Greta Maras ‘19, Politics Section Editor

There is little doubt in anyone’s mind that the newly elected freshman class of Congress has made a significant impact on its 116th session. Members of the Democratic party, which recently gained control of the House of Representatives, have wasted no time proposing new legislation and exercising Congressional oversight in these first two months of meeting. Perhaps the most vocal of these lawmaker is Alexandria Ocasio-Cortez, the freshman congresswoman from NY-14 who has become a household name following her popular candidacy and eventual election to her Congressional seat. Ocasio-Cortez is the primary proponent of the Green New Deal, which is “a broad and ambitious package of new policies and investments in communities, infrastructure, and technology to help the United States achieve environmental sustainability and economic stability” (Policy Report by Data for Progress).

The Green New Deal aims to place greater emphasis on environmental care on a national level. The deal can be broken down into four major aspects: transformation to a low-carbon economy, clean air and clean water as a right, restoration of the American landscape, and urban sustainability and resilience.

The first of these proposals, a low-carbon economy, entails the elimination of net emissions from fossil fuel energy by 2050. In order to do this, the United States needs to implement renewable energy sources such as solar, wind, hydro (water), nuclear, and several more. The elimination of energy emissions also requires a major transportation revolution. Any transportative vehicle that operates on fossil fuels would ideally be transitioned to a more environmentally conscious means of power, such as electricity or carbon-neutral fuel.

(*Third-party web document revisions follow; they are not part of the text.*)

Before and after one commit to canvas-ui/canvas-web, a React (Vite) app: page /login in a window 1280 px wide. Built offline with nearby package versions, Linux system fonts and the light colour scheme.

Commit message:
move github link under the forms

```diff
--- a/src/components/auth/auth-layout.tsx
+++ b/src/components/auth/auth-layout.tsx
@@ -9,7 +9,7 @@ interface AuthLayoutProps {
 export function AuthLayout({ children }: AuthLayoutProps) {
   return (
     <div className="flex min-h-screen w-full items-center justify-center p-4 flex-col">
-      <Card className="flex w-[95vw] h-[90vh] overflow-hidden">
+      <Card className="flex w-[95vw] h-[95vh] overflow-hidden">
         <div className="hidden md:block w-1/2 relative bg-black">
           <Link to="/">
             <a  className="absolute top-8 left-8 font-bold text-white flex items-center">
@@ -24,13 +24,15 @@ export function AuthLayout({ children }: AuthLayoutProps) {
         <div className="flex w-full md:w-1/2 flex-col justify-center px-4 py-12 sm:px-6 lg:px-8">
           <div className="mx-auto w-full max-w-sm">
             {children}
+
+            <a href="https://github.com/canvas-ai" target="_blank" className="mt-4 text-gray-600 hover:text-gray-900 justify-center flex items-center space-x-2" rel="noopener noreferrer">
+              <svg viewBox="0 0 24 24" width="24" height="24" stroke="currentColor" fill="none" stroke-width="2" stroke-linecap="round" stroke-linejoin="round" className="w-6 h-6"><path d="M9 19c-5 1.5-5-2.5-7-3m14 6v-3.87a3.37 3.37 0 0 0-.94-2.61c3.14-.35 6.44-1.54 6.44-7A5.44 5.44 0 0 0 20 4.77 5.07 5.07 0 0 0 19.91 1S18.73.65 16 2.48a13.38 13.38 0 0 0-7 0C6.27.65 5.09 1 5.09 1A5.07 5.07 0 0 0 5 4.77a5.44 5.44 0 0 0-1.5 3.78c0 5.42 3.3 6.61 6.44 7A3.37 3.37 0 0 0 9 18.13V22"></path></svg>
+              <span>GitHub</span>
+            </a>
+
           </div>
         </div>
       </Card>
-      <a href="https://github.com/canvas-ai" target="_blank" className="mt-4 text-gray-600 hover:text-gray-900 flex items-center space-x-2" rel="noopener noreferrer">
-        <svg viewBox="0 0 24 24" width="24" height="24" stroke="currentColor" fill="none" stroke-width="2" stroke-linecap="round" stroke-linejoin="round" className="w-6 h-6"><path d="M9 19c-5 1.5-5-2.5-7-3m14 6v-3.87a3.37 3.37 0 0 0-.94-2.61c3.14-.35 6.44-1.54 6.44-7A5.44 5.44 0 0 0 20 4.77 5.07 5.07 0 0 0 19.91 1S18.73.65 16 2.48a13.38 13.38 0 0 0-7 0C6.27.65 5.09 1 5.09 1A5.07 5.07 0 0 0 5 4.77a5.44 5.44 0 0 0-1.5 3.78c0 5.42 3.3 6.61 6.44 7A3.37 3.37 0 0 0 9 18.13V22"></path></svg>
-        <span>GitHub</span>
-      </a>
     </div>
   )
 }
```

Clean air and clean water, the second part of this package, can only be ensured by the reduction of fossil fuel emissions. The Green New Deal is targeting the lack of foresight in infrastructure, industrial pollution, and natural waterways in order to eradicate the problem. Statistics have shown that over 130 million Americans live in areas that do not fulfill the Ambient Air Quality Standards, as overseen by the Environmental Protection Agency. The GND hopes that these projects, such as building new infrastructure for safe water transportation, will stimulate economic growth and create jobs.

The third component of this proposal, restoring the American landscape under the GND, is no small feat. The deal aims to reforest 40 million acres of American land and 5 million acres of wetlands, expand sustainable farming, and clean up sites that contain hazardous materials, such as pollutants and contaminants. Because American land is absorbing the harmful emissions and thus has been negatively affected, the GND would work to prevent further harm and reverse the damage that has already occured.

Finally, the last component of the GND, urban sustainability and resilience, refers to long-term solutions that will improve urban living for years to come. This aspect of the deal targets the need for low-carbon urban transit, an expansion of green space in city areas, and ultimately, the elimination of waste by 2040.

Objectively, the Green New Deal is a massively ambitious proposal that would require a massive shift in American living. The deal is a point of great dispute between the Democratic party, which has brought this deal to the table, and the Republican party, which is generally against massive spending programs by nature. Ultimately, it will be up to Congress to decide whether the Green New Deal will be an effective enough measure for the environmental state of the United States and if they want to adopt this policy.

More information on the specifics of the Green New Deal can be found at